[Input records]

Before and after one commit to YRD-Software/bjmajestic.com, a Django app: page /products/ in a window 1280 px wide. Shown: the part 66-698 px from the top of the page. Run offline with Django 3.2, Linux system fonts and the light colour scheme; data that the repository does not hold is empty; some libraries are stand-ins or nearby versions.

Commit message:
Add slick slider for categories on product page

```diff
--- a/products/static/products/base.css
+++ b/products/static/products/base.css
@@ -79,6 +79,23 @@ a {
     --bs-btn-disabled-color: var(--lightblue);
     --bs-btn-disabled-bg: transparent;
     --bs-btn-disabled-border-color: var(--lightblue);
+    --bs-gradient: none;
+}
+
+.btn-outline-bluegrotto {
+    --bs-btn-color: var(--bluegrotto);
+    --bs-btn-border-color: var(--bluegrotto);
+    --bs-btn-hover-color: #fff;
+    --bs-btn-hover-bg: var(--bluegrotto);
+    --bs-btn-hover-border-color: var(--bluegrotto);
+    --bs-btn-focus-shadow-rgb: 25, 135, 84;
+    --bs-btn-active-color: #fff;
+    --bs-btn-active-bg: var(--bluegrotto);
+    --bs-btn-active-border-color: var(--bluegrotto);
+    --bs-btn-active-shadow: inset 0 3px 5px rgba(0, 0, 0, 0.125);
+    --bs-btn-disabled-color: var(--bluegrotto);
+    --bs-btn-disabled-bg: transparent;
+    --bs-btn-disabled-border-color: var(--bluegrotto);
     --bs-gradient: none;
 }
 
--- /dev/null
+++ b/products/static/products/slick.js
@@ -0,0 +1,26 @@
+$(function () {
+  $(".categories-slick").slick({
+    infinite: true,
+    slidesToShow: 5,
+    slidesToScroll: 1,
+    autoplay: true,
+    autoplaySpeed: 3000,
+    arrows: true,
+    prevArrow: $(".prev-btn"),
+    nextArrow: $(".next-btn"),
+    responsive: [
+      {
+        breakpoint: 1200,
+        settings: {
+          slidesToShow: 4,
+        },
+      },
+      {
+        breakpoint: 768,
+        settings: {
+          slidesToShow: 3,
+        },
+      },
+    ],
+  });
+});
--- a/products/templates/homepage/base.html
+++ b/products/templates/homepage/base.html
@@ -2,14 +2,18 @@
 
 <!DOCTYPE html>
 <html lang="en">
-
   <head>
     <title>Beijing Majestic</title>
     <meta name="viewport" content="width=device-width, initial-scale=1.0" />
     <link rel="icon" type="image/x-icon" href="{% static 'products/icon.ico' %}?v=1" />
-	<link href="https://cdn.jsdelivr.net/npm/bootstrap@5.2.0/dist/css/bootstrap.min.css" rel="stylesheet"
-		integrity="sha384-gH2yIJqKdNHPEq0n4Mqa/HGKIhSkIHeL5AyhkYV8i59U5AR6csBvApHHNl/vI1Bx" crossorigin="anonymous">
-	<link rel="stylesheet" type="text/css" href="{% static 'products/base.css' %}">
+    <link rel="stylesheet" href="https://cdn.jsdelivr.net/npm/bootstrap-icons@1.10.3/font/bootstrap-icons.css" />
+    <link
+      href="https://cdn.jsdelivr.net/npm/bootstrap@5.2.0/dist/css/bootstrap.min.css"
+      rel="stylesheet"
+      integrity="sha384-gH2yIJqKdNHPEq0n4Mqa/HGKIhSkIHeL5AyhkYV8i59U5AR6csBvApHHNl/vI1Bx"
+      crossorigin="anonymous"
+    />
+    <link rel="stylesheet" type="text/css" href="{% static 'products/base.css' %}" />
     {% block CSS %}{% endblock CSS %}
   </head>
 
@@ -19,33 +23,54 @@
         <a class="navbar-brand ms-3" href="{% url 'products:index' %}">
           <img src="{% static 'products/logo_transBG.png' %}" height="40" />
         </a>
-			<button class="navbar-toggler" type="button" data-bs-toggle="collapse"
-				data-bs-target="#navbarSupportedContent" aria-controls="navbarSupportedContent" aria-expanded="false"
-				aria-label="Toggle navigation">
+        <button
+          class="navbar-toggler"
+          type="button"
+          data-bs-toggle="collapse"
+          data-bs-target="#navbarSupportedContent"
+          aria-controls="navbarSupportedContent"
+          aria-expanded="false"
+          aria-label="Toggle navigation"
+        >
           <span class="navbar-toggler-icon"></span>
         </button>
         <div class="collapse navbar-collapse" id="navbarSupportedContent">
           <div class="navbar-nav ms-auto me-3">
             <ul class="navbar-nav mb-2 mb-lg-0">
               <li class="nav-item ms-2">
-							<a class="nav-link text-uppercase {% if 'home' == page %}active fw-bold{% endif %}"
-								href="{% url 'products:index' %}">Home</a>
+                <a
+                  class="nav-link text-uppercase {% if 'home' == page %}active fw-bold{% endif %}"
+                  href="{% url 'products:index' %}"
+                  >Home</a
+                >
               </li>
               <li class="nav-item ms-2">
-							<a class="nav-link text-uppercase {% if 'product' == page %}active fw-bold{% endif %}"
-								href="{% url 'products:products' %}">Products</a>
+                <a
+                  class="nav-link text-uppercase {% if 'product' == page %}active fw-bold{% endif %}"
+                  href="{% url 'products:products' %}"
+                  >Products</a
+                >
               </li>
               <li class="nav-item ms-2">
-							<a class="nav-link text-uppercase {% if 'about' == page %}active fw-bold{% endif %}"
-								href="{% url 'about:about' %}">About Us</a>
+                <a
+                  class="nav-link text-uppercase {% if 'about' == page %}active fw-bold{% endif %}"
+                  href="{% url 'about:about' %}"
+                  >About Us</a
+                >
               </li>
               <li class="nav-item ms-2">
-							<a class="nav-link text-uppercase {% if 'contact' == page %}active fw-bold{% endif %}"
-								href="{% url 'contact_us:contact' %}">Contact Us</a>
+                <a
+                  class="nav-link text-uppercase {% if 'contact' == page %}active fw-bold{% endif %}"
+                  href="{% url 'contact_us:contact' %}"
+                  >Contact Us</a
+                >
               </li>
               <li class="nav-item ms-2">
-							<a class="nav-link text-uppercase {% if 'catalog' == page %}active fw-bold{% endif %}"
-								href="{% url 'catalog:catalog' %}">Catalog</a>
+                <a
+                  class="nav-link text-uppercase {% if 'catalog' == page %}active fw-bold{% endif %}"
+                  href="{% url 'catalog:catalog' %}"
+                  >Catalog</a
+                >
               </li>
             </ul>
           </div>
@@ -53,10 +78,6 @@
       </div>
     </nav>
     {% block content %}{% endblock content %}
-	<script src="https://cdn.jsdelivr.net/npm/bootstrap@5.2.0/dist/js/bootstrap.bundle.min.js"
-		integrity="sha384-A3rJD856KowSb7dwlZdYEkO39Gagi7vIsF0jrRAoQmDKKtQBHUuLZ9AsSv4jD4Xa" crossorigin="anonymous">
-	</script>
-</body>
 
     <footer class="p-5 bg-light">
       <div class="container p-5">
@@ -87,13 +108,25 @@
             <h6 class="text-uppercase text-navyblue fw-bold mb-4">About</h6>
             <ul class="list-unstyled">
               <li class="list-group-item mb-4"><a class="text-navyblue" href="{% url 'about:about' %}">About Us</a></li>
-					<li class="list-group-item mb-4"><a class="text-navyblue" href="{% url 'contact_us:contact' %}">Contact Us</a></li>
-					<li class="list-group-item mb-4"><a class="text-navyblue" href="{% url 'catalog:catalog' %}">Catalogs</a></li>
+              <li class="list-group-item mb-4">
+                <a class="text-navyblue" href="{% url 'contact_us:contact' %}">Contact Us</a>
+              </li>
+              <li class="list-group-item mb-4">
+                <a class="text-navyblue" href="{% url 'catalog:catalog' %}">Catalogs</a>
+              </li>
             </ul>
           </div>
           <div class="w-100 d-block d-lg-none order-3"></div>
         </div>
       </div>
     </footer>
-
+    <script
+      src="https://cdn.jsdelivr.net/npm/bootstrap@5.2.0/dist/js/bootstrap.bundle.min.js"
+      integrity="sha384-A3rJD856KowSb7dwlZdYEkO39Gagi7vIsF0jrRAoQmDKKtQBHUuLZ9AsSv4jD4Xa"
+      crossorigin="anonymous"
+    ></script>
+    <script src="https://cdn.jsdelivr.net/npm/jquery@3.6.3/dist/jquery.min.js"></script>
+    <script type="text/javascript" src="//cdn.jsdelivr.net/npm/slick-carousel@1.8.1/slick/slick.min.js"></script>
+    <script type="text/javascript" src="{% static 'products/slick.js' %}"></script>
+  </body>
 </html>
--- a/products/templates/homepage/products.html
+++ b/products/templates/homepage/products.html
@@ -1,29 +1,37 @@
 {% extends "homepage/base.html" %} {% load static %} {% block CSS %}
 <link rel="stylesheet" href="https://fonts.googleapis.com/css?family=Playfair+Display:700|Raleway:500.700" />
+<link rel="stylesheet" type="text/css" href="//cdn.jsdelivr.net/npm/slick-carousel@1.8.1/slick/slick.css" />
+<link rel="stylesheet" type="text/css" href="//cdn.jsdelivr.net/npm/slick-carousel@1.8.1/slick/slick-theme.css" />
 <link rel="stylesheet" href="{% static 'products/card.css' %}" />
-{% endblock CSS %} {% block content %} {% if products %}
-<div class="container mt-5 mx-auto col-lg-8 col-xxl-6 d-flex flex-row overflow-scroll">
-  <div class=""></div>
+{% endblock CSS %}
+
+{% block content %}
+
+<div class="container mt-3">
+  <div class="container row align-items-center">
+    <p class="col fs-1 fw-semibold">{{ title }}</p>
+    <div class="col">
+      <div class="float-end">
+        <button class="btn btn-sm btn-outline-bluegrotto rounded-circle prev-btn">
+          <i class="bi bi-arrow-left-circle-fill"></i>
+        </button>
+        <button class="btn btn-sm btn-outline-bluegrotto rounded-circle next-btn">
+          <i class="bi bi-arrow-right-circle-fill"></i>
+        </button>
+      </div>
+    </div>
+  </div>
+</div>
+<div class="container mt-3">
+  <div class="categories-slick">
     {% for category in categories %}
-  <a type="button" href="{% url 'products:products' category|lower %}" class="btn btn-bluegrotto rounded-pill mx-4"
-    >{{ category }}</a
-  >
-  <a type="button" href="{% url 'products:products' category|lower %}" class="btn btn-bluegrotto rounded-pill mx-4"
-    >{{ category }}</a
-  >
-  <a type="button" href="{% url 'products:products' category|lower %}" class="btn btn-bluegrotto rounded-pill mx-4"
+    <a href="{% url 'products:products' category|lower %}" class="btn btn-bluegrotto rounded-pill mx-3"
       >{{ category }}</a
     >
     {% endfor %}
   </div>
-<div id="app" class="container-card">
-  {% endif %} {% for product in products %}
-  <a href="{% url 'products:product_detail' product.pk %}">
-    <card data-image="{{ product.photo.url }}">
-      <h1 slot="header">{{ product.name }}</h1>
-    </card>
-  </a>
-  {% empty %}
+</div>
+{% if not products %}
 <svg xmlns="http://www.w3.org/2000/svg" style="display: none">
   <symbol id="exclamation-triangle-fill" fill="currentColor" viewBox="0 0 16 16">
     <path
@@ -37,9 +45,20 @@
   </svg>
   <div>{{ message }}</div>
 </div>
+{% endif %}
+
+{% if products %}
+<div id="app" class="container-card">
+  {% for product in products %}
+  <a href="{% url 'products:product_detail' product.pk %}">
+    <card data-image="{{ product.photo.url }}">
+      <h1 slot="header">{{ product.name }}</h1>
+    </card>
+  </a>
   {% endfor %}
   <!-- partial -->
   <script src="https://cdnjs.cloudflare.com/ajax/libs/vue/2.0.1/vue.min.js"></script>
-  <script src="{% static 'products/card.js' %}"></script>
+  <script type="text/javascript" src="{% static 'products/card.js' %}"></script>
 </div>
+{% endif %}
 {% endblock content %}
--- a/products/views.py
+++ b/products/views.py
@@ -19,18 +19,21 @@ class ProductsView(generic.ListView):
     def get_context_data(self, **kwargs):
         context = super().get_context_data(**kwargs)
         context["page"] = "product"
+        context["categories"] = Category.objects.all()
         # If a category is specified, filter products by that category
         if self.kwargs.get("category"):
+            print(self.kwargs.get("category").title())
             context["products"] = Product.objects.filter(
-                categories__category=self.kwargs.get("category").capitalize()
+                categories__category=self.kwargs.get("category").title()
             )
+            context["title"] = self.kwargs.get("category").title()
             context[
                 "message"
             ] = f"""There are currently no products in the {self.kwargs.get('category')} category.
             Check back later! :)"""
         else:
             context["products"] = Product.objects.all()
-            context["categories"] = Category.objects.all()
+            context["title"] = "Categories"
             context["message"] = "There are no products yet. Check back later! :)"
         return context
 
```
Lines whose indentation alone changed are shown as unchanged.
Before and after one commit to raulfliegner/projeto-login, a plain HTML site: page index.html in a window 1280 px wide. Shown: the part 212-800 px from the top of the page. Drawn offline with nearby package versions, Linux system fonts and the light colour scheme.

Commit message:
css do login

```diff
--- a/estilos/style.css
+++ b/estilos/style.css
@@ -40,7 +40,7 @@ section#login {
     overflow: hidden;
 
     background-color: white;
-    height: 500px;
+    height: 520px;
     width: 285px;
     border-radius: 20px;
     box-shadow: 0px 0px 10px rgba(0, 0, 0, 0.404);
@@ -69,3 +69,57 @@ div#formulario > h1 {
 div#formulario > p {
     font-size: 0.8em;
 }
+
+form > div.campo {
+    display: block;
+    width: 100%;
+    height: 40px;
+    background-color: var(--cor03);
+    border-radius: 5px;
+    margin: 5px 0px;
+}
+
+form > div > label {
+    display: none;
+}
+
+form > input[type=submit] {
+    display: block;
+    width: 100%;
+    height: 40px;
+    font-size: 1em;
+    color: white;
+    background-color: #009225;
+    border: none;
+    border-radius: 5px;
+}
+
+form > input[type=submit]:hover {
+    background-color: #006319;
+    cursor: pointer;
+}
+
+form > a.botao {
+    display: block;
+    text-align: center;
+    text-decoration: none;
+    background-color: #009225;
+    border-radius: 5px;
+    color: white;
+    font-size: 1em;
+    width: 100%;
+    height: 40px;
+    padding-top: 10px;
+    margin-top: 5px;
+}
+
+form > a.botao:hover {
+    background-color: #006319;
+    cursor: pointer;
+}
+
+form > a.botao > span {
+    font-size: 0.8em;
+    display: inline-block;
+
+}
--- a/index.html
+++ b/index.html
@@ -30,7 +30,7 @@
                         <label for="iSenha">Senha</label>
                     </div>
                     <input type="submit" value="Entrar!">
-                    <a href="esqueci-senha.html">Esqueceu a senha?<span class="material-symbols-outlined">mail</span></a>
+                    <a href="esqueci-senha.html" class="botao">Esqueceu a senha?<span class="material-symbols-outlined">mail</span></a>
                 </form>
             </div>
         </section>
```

[/Input records]

## [To do]
Where a line in the entries holds the word "button", copy that line.

## [Answer to this exercise]
-			<button class="navbar-toggler" type="button" data-bs-toggle="collapse"
+        <button
+          type="button"
         </button>
+        <button class="btn btn-sm btn-outline-bluegrotto rounded-circle prev-btn">
+        </button>
+        <button class="btn btn-sm btn-outline-bluegrotto rounded-circle next-btn">
+        </button>
-  <a type="button" href="{% url 'products:products' category|lower %}" class="btn btn-bluegrotto rounded-pill mx-4"
-  <a type="button" href="{% url 'products:products' category|lower %}" class="btn btn-bluegrotto rounded-pill mx-4"
-  <a type="button" href="{% url 'products:products' category|lower %}" class="btn btn-bluegrotto rounded-pill mx-4"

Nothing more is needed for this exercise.